WHAT IS NEEDED: Once a line is found to contain "rounded", copy it out of the listing.

_ _ _ _ _

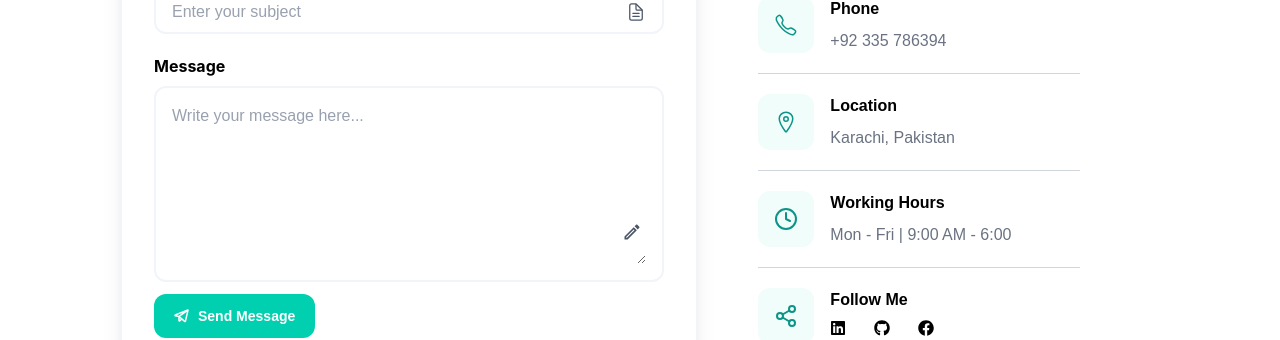
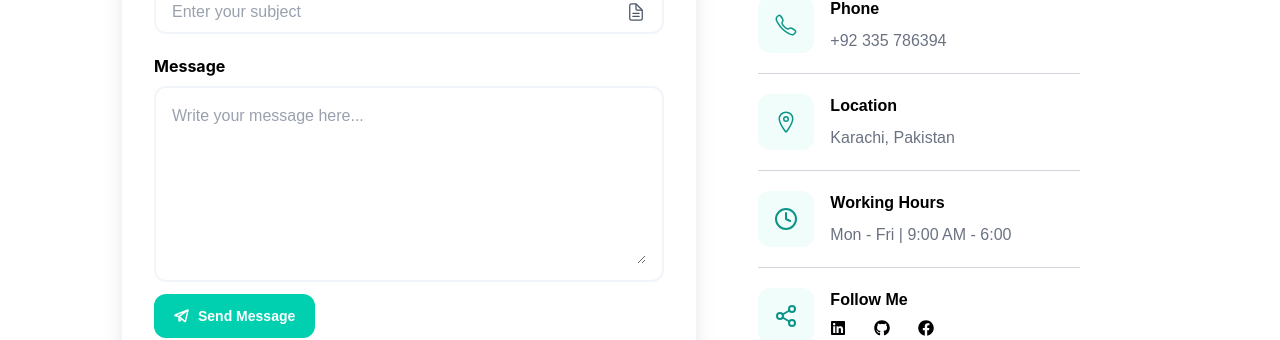
Before and after one commit to muneebkhan-dev/Agency-Website, a React (Vite) app: page /contact in a window 1280 px wide. Shown: the part 700-1040 px from the top of the page. Built offline with nearby package versions, Linux system fonts and the light colour scheme.

Commit message:
some changes in contact page

```diff
--- a/src/Pages/Contact.jsx
+++ b/src/Pages/Contact.jsx
@@ -14,6 +14,7 @@ import { FaLinkedin } from "react-icons/fa"
 import { FaGithub } from "react-icons/fa"
 import { FaFacebook } from "react-icons/fa"
 import { FaTelegramPlane } from "react-icons/fa"
+import { Link } from "react-router-dom"
 
 const Contact = () => {
   const [formData, setFormData] = useState({
@@ -207,7 +208,7 @@ const Contact = () => {
               </div>
               <div>
                 <h3 className='text-base font-bold py-2'>Subject</h3>
-                <div className='relative border-2 border-slate-100 rounded-xl'>
+                <div className={`relative border-2 rounded-xl ${errors.subject ? "border-red-400" : "border-slate-100"}`}>
                   <input
                     name='subject'
                     value={formData.subject}
@@ -224,7 +225,7 @@ const Contact = () => {
               </div>
               <div>
                 <h3 className='text-base font-bold py-2'>Message</h3>
-                <div className='relative border-2 border-slate-100 rounded-xl  py-4 px-4'>
+                <div className={`relative border-2  rounded-xl py-4 px-4 ${errors.message ? "border-red-400" : "border-slate-100"}`}>
                   <textarea
                     name='message'
                     value={formData.message}
@@ -233,7 +234,6 @@ const Contact = () => {
                     placeholder='Write your message here...'
                     className='w-full min-h-40 font-dm placeholder:font-medium text-sm md:text-base lg:text-base placeholder:text-gray-400 flex justify-start outline-none'
                   ></textarea>
-                  <MdOutlineEdit className='absolute size-5 right-5 top-3/4 -translate-y-1/2 text-gray-600' />
                 </div>
                 {errors.message && (
                   <p className='text-red-500 text-sm mt-1'>{errors.message}</p>
@@ -242,9 +242,9 @@ const Contact = () => {
               <div className='flex items-start'>
                 <button
                   onSubmit={handleSubmit}
-                  className='font-dm px-5 py-3 rounded-xl text-sm font-bold bg-[#00D0B0] text-white flex gap-2 items-center'
+                  className='font-dm px-5 py-3 rounded-xl cursor-pointer text-sm font-bold bg-[#00D0B0] text-white flex gap-2 items-center transition-all duration-300 hover:bg-[#2aad9a]'
                 >
-                  <PiTelegramLogoBold className='text-white size-4 transition-all duration-300 hover:bg-[#256e63]' />
+                  <PiTelegramLogoBold className='text-white size-4' />
                   Send Message
                 </button>
               </div>
@@ -320,7 +320,7 @@ const Contact = () => {
                   <h4 className='font-dm text-base font-bold'>Follow Me</h4>
                   <div className='flex gap-7'>
                     <FaLinkedin />
-                    <FaGithub />
+                    <Link to="https://github.com/muneebkhan-dev"><FaGithub /></Link>
                     <FaFacebook />
                   </div>
                 </div>
```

_ _ _ _ _

SOLVED PROBLEM:
-                <div className='relative border-2 border-slate-100 rounded-xl'>
+                <div className={`relative border-2 rounded-xl ${errors.subject ? "border-red-400" : "border-slate-100"}`}>
-                <div className='relative border-2 border-slate-100 rounded-xl  py-4 px-4'>
+                <div className={`relative border-2  rounded-xl py-4 px-4 ${errors.message ? "border-red-400" : "border-slate-100"}`}>
-                  className='font-dm px-5 py-3 rounded-xl text-sm font-bold bg-[#00D0B0] text-white flex gap-2 items-center'
+                  className='font-dm px-5 py-3 rounded-xl cursor-pointer text-sm font-bold bg-[#00D0B0] text-white flex gap-2 items-center transition-all duration-300 hover:bg-[#2aad9a]'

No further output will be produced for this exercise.